_AIM OF THE TASK_.
Would you filter these records and copy every line that has the word "tensor"?

_INFORMATION PROVIDED_.
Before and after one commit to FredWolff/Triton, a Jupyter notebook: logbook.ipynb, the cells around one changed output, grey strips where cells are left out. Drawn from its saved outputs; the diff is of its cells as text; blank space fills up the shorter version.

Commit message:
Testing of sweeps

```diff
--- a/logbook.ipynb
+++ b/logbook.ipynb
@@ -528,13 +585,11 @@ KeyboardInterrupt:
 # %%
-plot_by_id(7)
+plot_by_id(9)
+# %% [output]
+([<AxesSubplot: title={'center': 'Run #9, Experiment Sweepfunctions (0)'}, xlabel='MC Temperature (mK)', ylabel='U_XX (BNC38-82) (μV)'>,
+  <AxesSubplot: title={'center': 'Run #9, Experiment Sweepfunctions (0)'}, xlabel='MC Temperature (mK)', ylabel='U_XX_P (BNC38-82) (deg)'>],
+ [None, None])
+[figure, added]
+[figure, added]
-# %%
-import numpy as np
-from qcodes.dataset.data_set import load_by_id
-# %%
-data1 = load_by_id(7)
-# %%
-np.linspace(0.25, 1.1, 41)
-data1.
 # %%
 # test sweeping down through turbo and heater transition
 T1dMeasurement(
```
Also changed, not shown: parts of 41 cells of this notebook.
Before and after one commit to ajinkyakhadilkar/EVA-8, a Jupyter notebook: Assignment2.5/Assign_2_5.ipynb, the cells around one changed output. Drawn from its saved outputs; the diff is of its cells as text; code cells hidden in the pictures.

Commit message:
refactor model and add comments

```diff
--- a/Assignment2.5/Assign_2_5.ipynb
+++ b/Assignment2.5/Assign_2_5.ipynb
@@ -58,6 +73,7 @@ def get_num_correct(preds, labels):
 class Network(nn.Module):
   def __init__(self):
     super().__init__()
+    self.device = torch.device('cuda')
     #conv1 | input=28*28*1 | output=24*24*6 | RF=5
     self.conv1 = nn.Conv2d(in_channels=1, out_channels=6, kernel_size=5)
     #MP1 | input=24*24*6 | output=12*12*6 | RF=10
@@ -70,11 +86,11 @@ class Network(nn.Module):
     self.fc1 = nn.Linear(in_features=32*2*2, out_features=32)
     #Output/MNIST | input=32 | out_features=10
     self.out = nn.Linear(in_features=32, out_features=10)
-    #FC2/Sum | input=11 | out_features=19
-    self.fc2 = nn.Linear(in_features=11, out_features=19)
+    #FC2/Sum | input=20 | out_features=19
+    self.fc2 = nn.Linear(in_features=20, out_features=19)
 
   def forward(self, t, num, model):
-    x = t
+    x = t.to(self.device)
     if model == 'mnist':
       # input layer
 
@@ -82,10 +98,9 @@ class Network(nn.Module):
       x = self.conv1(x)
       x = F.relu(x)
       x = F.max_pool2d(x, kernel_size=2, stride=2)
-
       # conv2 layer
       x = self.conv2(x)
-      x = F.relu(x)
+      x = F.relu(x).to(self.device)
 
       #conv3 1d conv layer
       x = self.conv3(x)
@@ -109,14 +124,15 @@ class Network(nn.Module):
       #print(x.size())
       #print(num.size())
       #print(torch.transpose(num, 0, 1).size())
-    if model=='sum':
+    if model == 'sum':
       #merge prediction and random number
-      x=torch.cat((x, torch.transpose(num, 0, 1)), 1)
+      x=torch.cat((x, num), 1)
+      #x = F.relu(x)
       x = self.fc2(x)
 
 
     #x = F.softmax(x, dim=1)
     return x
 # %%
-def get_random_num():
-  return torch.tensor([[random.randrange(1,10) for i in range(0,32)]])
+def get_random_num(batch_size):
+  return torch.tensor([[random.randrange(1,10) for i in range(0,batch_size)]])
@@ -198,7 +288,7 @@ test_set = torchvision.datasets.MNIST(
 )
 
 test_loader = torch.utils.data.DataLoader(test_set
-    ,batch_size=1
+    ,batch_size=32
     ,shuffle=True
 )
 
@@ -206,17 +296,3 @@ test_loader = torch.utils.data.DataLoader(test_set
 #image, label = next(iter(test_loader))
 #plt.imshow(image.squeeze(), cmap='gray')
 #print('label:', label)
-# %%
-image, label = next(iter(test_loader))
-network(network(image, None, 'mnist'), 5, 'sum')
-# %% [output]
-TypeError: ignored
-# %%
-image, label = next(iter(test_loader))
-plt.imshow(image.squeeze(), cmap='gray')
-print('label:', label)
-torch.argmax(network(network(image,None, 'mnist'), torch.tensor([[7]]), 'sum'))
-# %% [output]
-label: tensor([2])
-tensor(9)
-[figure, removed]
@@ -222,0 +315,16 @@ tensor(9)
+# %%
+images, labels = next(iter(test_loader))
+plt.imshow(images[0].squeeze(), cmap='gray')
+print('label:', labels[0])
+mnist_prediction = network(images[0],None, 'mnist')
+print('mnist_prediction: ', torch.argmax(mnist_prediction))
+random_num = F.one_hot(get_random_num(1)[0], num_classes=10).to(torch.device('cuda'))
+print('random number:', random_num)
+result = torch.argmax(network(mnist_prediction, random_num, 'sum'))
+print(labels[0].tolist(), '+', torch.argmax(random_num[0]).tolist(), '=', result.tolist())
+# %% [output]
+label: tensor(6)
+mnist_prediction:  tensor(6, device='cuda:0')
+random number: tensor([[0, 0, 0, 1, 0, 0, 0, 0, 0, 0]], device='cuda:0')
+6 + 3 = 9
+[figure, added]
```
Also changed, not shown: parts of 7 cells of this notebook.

_SOLUTION FOR THIS TASK_.
-  return torch.tensor([[random.randrange(1,10) for i in range(0,32)]])
+  return torch.tensor([[random.randrange(1,10) for i in range(0,batch_size)]])
-torch.argmax(network(network(image,None, 'mnist'), torch.tensor([[7]]), 'sum'))
-label: tensor([2])
-tensor(9)
@@ -222,0 +315,16 @@ tensor(9)
+label: tensor(6)
+mnist_prediction:  tensor(6, device='cuda:0')
+random number: tensor([[0, 0, 0, 1, 0, 0, 0, 0, 0, 0]], device='cuda:0')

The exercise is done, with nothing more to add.